“You can only love others as much as you love yourself.” – Brene Brown
When this sentence came out of Brene’s mouth while listening to her audio book “Daring Greatly” I hit the rewind button. Again. And again. And again. Since entering into counseling in September 2020 one of the themes that we keep circling back to over and over again is self love. I honestly had no idea what that phrase meant. To the point I asked my counselor “what do you mean when you tell me to practice self love”?
For me, at that point of my depression, it was stuff that should have been easy like eating and showering. For anyone who doesn’t struggle with depression you simply have no idea how hard those two things are in the middle of a really bad dip into the black hole of depression. For those of you who have been there – you know what I mean. Weeks upon weeks of just daily thinking about “did I eat today”, “what did I eat today”, “when was the last time whatever I did eat stay with me”, and “when was the last time you showered” ruled my life. Feed the dogs daily? No problem. Fuss at my kid to make sure she ate? Again, routine. Show even the smallest amount of kindness and mercy to myself? Not a chance.
As I sit now somewhere about six feet above the very bottom of the place I got to in my my mind (but by no means anywhere close to out of the black hole) in the last year I am thankful that showering has become routine. Food is still a daily thing but that has extenuating circumstances that coincide with my ongoing gut issues. Some days eating really is just not worth the trouble. Having gotten somewhere a mile up the road past those issues my brain circles again to “what is self love”? My counselor now talks about thinking about the 8 year old little girl inside me who has been through physical and emotional abuse and how I would have protected her if she was my child. The things I would have done for her to make her happy. Those are the things I am to be working on now. When I get all that figured out I’ll let ya know.
But I think the reason Brene’s statement echoed like a gunshot in my head is I have always given 1000% to those that I love. Or in my mind I did. That one sentence opened up the Pandora’s box in my mind…if I had been able to take care of myself all these years could I have done better? If I could have told myself “good job”, or “it doesn’t matter what anyone else thinks if it makes you happy”, or any of those things that we should be telling ourselves when we are happy and whole…could I have done it better?

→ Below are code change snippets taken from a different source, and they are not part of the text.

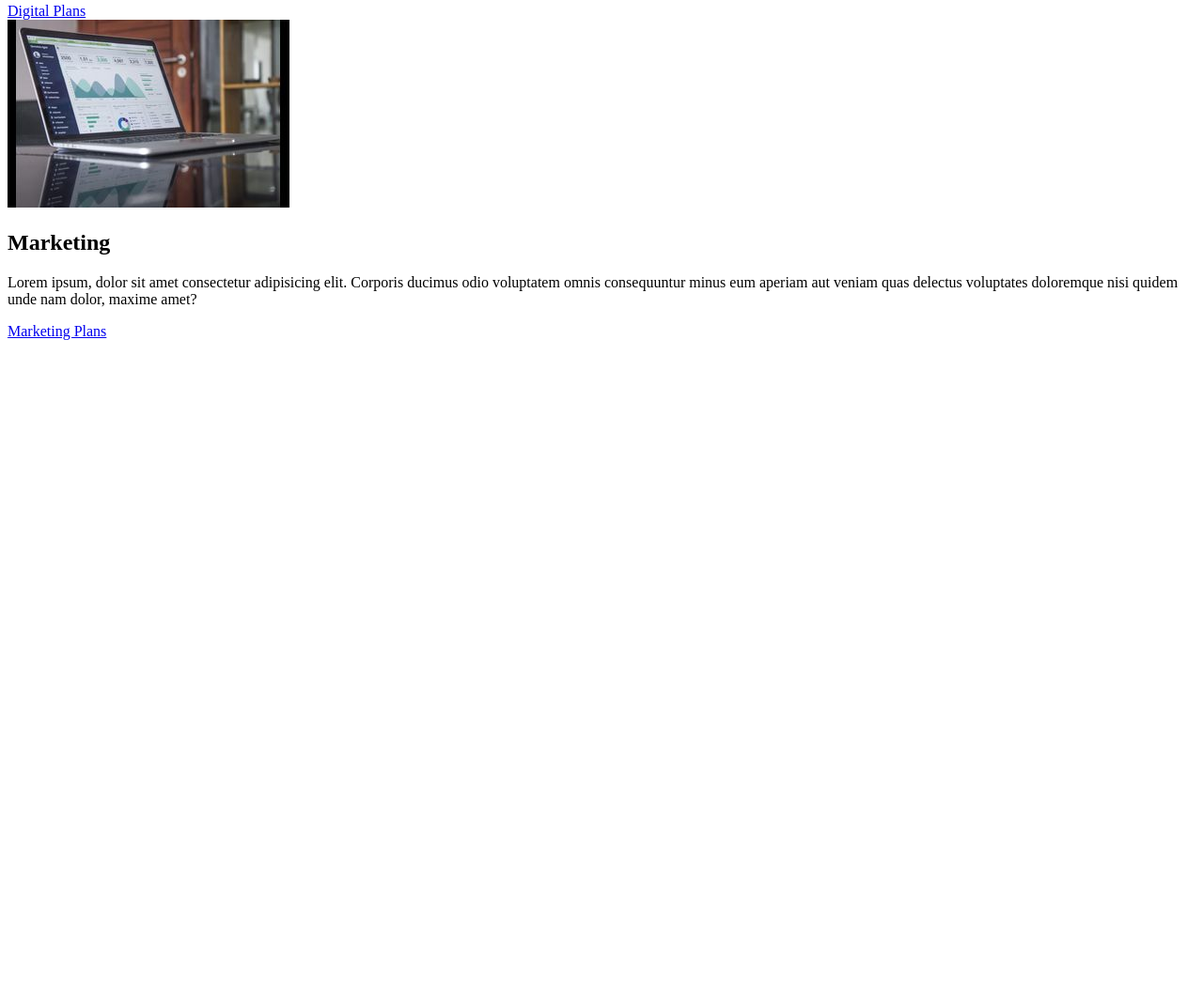
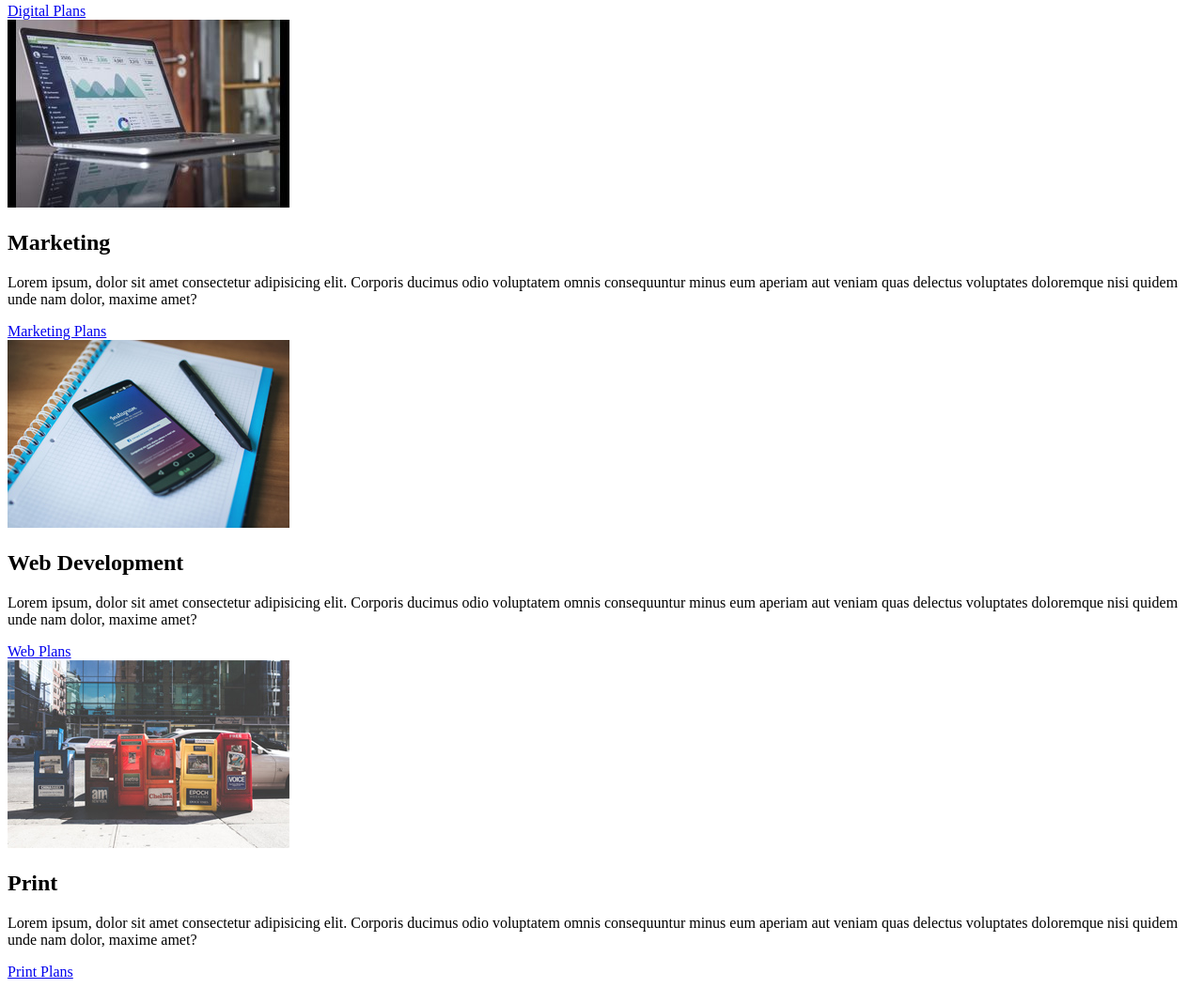
Before and after one commit to afzamadiha/web1-final-project, a plain HTML site: page index.html in a window 1280 px wide. Shown: the part 1341-2393 px from the top of the page at 94% size. Before the commit the page ends 1711 px from the top, so only its background shows below. Drawn offline with Linux system fonts and the light colour scheme.

Commit message:
Added article inside section with image,subheading, paragrapgh and a link for print service

```diff
--- a/index.html
+++ b/index.html
@@ -63,6 +63,28 @@
 
 </article>
 
+<!--web production article within services section so that link is directed towards services-->
+<article>
+
+
+    <img src="images/web.jpg" alt="phone for web">
+    <h2>Web Development</h2>
+    <p>Lorem ipsum, dolor sit amet consectetur adipisicing elit. Corporis ducimus odio voluptatem omnis consequuntur minus eum aperiam aut veniam quas delectus voluptates doloremque nisi quidem unde nam dolor, maxime amet?</p>
+    <a href="#services">Web Plans</a>
+
+</article>
+
+<!--print article within services section so that link is directed towards services-->
+<article>
+
+
+    <img src="images/print.jpg" alt="print boxes">
+    <h2>Print</h2>
+    <p>Lorem ipsum, dolor sit amet consectetur adipisicing elit. Corporis ducimus odio voluptatem omnis consequuntur minus eum aperiam aut veniam quas delectus voluptates doloremque nisi quidem unde nam dolor, maxime amet?</p>
+    <a href="#services">Print Plans</a>
+
+</article>
+
 
 
 </section>
```
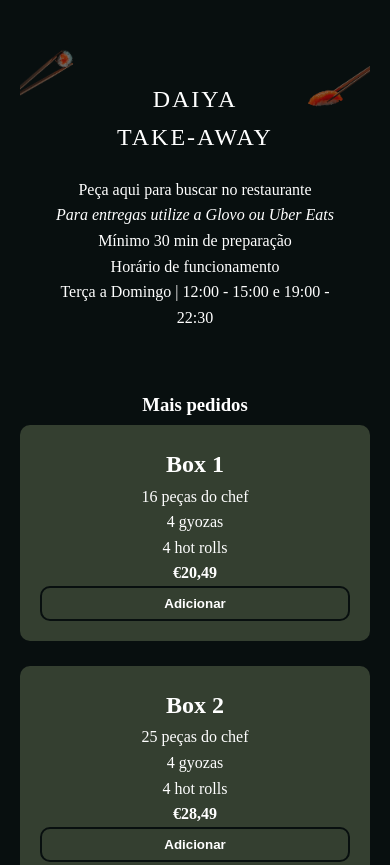
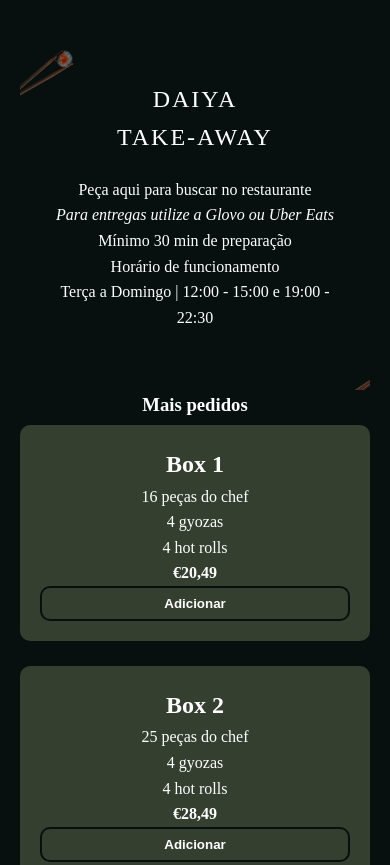
Before and after one commit to davidbtimoteopt/daiya-sushi-takeaway, a website: page index.html in a window 390 px wide. Shown: the top 865 px of the page. Drawn offline with Linux system fonts and the light colour scheme.

Commit message:
Adjusting the header images for mobile part 5

```diff
--- a/style.css
+++ b/style.css
@@ -81,7 +81,7 @@ header h1 {
     .right {
         right: 0%;
         left: auto;
-        top: 5%;
+        top: 90%;
     }
 
     header h1 {
```
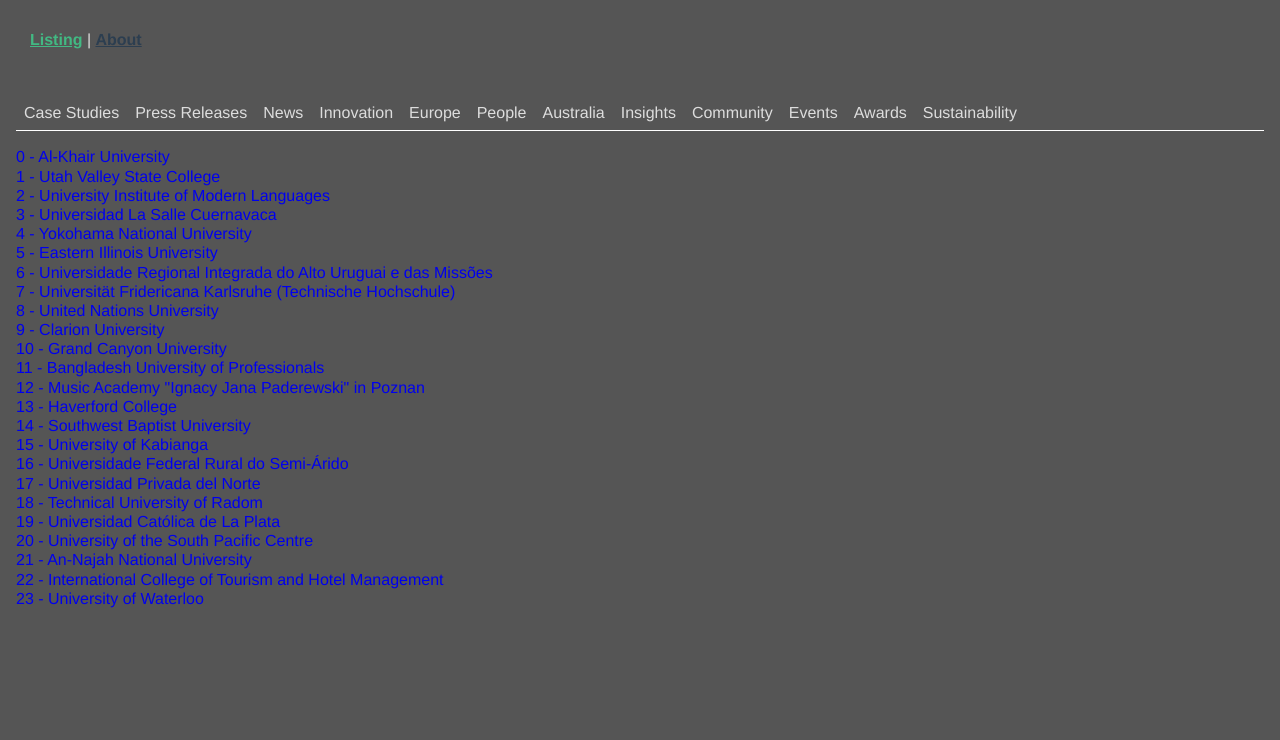
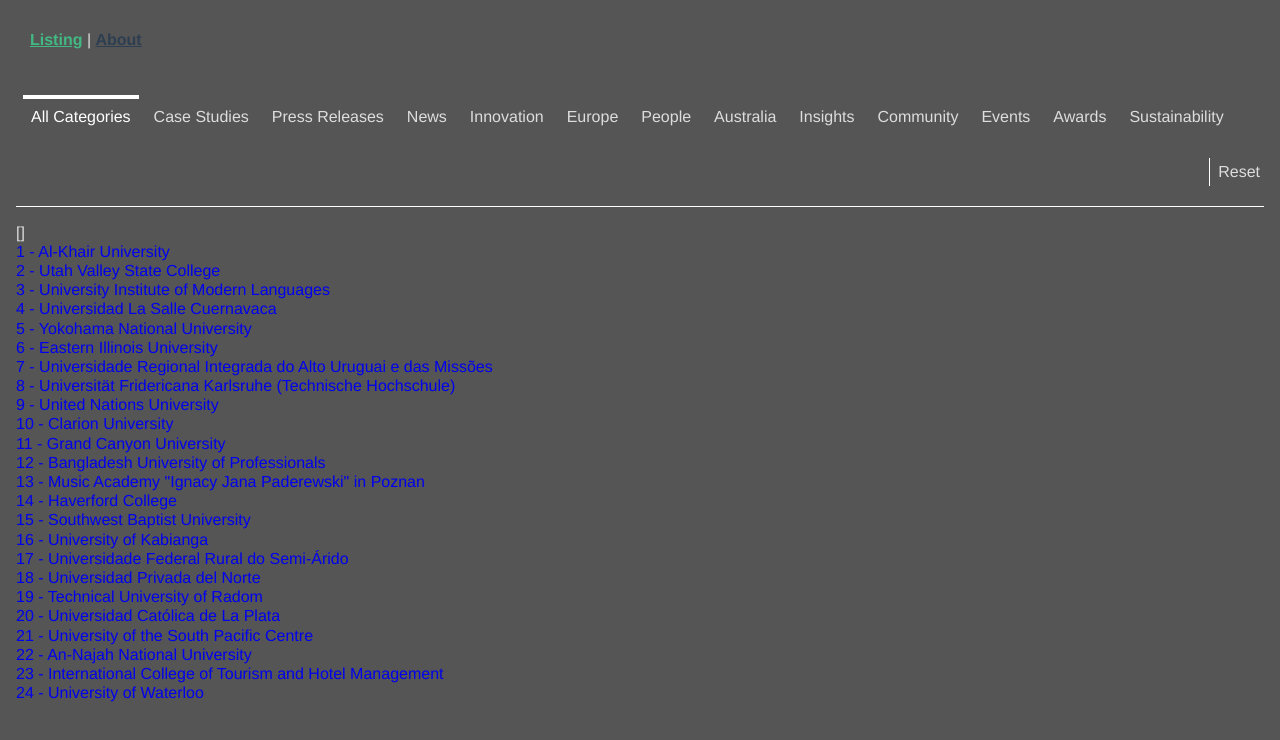
Before and after one commit to colinj/news-listing, a Vue app: page / in a window 1280 px wide. Shown: the top 740 px of the page. Built offline with nearby package versions, Linux system fonts and the light colour scheme.

Commit message:
feat: Use ToggleGroup component to display filter tags

```diff
--- /dev/null
+++ b/src/components/ToggleGroup.vue
@@ -0,0 +1,155 @@
+<template>
+  <div class="toggle-group">
+    <div class="toggle">
+      <input
+        v-model="allCategories"
+        id="all-categories"
+        type="checkbox"
+        :disabled="allCategories"
+        @click="resetTags"
+      />
+      <label class="overline" for="all-categories">All Categories</label>
+    </div>
+    <div class="toggle" v-for="tag in tags" :key="tag">
+      <input :id="tag" type="checkbox" :value="tag" v-model="selectedTags" />
+      <label class="overline" :for="tag">{{ tag }}</label>
+    </div>
+    <div class="reset-section">
+      <div class="btn-reset overline">
+        <button @click="resetTags">Reset</button>
+      </div>
+    </div>
+  </div>
+</template>
+
+<script>
+export default {
+  name: "ToggleGroup",
+  props: {
+    tags: {
+      type: Array,
+      required: true
+    },
+    value: {
+      type: Array,
+      default: () => []
+    }
+  },
+  data() {
+    return {
+      allCategories: true,
+      selectedTags: []
+    }
+  },
+  methods: {
+    resetTags() {
+      this.selectedTags = []
+    }
+  },
+  watch: {
+    value(val) {
+      this.selectedTags = val
+    },
+    selectedTags(tags) {
+      this.allCategories = tags.length === 0
+      this.$emit("input", this.selectedTags)
+    }
+  }
+}
+</script>
+
+<style lang="scss" scoped>
+$hover-color: #ccc;
+$checked-color: #fff;
+$overline-height: 0.25rem;
+
+.toggle-group {
+  display: flex;
+  flex-wrap: wrap;
+}
+
+.toggle {
+  display: flex;
+
+  label {
+    padding: 0.5rem;
+    padding-bottom: 1.5rem;
+    border-top: $overline-height solid transparent;
+  }
+
+  input[type="checkbox"] {
+    appearance: none;
+
+    &:hover + label {
+      color: $hover-color;
+    }
+
+    &:checked + label {
+      border-top-color: $checked-color;
+      color: $checked-color;
+
+      &::before {
+        z-index: -1;
+      }
+    }
+
+    &:focus-visible + label {
+      background-color: red;
+    }
+  }
+}
+
+.overline {
+  position: relative;
+
+  &::before {
+    content: "";
+    position: absolute;
+    top: -$overline-height;
+    left: 0;
+    height: $overline-height;
+    width: 0;
+    background-color: $hover-color;
+    transition: 0.15s ease all;
+  }
+
+  &:hover::before {
+    width: 100%;
+    transition: 0.3s ease all;
+  }
+}
+
+.reset-section {
+  flex-grow: 1;
+  display: flex;
+  justify-content: flex-end;
+  align-items: flex-start;
+  text-align: right;
+}
+
+.btn-reset {
+  padding: 0.25rem 0 1.25rem;
+  border-top: $overline-height solid transparent;
+
+  button {
+    padding: 0.25rem;
+    padding-left: 0.5rem;
+    border: 0;
+    border-left: 1px solid white;
+    background-color: inherit;
+    color: inherit;
+
+    &:focus {
+      outline: none;
+    }
+
+    &:focus-visible {
+      background: red;
+    }
+
+    &:hover {
+      color: white;
+    }
+  }
+}
+</style>
--- a/src/views/NewsListing.vue
+++ b/src/views/NewsListing.vue
@@ -2,21 +2,16 @@
   <div class="section">
     <div class="container">
       <div class="filters">
-        <span v-for="tag in uniqueTags" :key="tag">
-          {{ tag }}
-        </span>
+        <toggle-group :tags="uniqueTags" v-model="selectedTags" />
       </div>
+      {{ selectedTags }}
       <div v-if="!isLoaded">
         <div>Loading news articles...</div>
       </div>
       <div v-else class="news-layout">
-        <div
-          v-for="(article, index) in articles"
-          :key="article.id"
-          class="news-item"
-        >
+        <div v-for="article in articles" :key="article.id" class="news-item">
           <a :href="article.URL" target="_blank">
-            {{ index }} - {{ article.ArticleTitle }}
+            {{ article.id }} - {{ article.ArticleTitle }}
           </a>
         </div>
       </div>
@@ -26,9 +21,13 @@
 
 <script>
 import { getNewsArticles } from "@/api"
+import ToggleGroup from "@/components/ToggleGroup.vue"
 
 export default {
   name: "NewsListing",
+  components: {
+    ToggleGroup
+  },
   data() {
     return {
       isLoaded: false,
@@ -60,10 +59,5 @@
 .filters {
   border-bottom: 1px solid white;
   margin-bottom: 1rem;
-
-  span {
-    display: inline-block;
-    padding: 0.5rem;
-  }
 }
 </style>
```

As I am in a season of my life where maturity and time on my hands has given me reflection it’s easy to armchair quarterback now. To cringe and go “geez I probably could have done that better”. Hell, it’s easy to see why others are judging and re-writing the past with no knowledge of what it was like in the moment. It’s also easy to see where those around me are struggling with loving themselves enough to be happy and whole. My “fixer” nature wants to jump in and share what I’m learning. On some occasions I do, but I recognize now that we each have to know ourselves and love ourselves enough to recognize the unhealthy cycles we are in and make the changes for ourselves. I’ve spent to much of my life TELLING people how to fix their lives instead of just leading by example.
I know I’m not done fixing myself. I also know I’ve always put myself last. Isn’t the best form of self-love now to keep working on ME the way I should have done all along? Will I be able to love those I love most better if I keep on with this journey I am on? The answer is a resounding “YES”. Since I have no desire for the second season of my life to be as pain filled and traumatic as the first season…I’m gonna figure out this self love thing. I’m gonna figure out how to tell the girl in the picture that she is worth something – if not to anyone else than to the creator who made her.